Kate Robinson Dunne’s first published story was a journal entry about her grandmother that she wrote at the age of seven, and which was featured in her school board’s literary anthology. Many stories read and written later comes Ludlow Lost, Dunne’s first novel, still honouring her grandmother and the grandchild who loved her so dearly. A sequel is slated for spring 2019.
She lives just north of her hometown of Montreal with her husband, two dogs and the fairy she keeps in her pocket.
1. What’s your writing background?

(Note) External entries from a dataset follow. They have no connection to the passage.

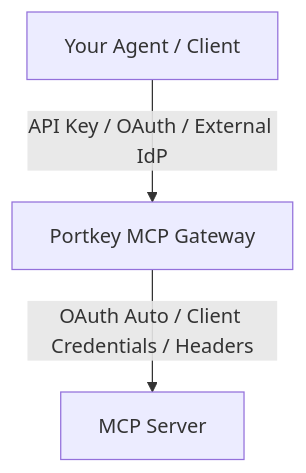
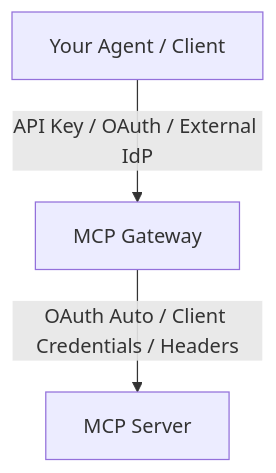
The diagram in aigw/product/mcp-gateway/authentication.mdx (Portkey-AI/docs-core), drawn with Mermaid before and after one commit. The commit also changed other lines of this file and 174 other files, not shown here.

````diff
--- a/aigw/product/mcp-gateway/authentication.mdx
+++ b/aigw/product/mcp-gateway/authentication.mdx
@@ -10,9 +10,9 @@
 ```mermaid
 flowchart TB
     Agent[Your Agent / Client]
-    Gateway[Portkey MCP Gateway]
+    Gateway[MCP Gateway]
     Server[MCP Server]
 
     Agent -- "API Key / OAuth / External IdP" --> Gateway
     Gateway -- "OAuth Auto / Client Credentials / Headers" --> Server
 ```
````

I’ve been writing stories since I was quite young, probably since I was six or seven. In elementary school, my teachers submitted my stories to the school board’s anthology and one of my stories was published when I was seven years old. I also remember my second grade teacher sending me to read a story I had written to the first grade class. Throughout elementary school I wrote stories and plays, and in high school I was known for my writing and public speaking. I went on to study English literature in college and university and had a short story published in my university’s literary journal. I’ve had a day job for many years, but was never able to stop daydreaming stories, so although it was one of the most difficult things I’ve ever done, I finally forced myself to sit (in what little free time I had) and write one of them down.
2. Where did you get the idea for Ludlow Lost?
One day the title and first two paragraphs just came to me. Luckily I was in a position to drop what I was doing and write them down. I didn’t write any more of the story for quite some time. To me, a good story is always a coming together of a few different ideas. One day, daydreaming on a bus, I realized what the point of the story was going to be, and the last sentence of the story came to me. The story has developed over time, but the title, first two paragraphs and last line are exactly as they have been from the very beginning.
3. Is Ludlow based on anyone you know?
Ludlow is mostly me. I read encyclopaedias and the dictionary as a child, my father read fiction to me and my sister at bedtime, I know how to use a compass and I’ve visited quite a few ships over the years. As a child I was usually a bit shy when I first met people, but still friendly, and I’ve always been able to get along with many different types of people. I was also quite close to my grandmother and miss her every day.
4. Which is your favourite character and why?
It’s hard to pick a favourite. I enjoy all of these characters, even Morag. If I had to pick only one, I’d pick Isla. She’s sweet and friendly, naïve but interested in other creatures and the world, and she’s also brave and heroic.
5. Did you have other ideas for a title?
I did consider Kidnapped by Creatures Human Beings Don’t Believe in but Who Exist Just the Same, but that wouldn’t have fit on the cover.
6. Who are some authors you enjoy? Did anyone influence you?
I enjoy the work of many authors from Shakespeare to C.S. Lewis to Douglas Adams. I think the narrative voice of Ludlow Lost was partly inspired by Douglas Adams’s Hitchhiker’s Guide to the Galaxy. I enjoy the work of a number of contemporary authors of middle-grade fiction, but the one who always immediately comes to mind is Kate DiCamillo. The book Flora and Ulysses just fills me with joy.
7. If Ludlow could talk, what is one thing he would say to someone reading his books?
My grandmother used to read me bedtime stories of heroes and heroines and creatures human beings don’t believe in. When I told her how much I wished they could be true, she answered, “Be careful what you wish for, Luddy.”
8. How many Ludlow books will there be?
I haven’t quite decided that yet. There will be at least one more, and most likely two. He definitely has a couple more adventures in his future.
9. What was your favourite grade and subject?
My favourite grade was probably fourth. I loved my teacher, Ms. Gordon. She read to us for the last 20 minutes of class every day and used Mad Libs to help teach us the parts of speech. My favourite subject throughout all of my schooling was English, but I was also fond of art and biology.
10. What do you do when you aren’t writing?
1) I love to read (I think reading is the most important step to becoming a successful writer), 2) I love good food and enjoy trying new recipes and cooking with my husband and 3) I spend time with my family and dogs.
11. What advice would you give anyone wanting to be a writer?
If you want to write fiction, read. Read everything and anything that interests you, but also read a lot of fiction and read the works you really enjoyed twice. Read once for the joy and entertainment value and a second time to appreciate how the author crafted the story. Read about the craft of writing, and then read more fiction. Then write, rewrite and rewrite.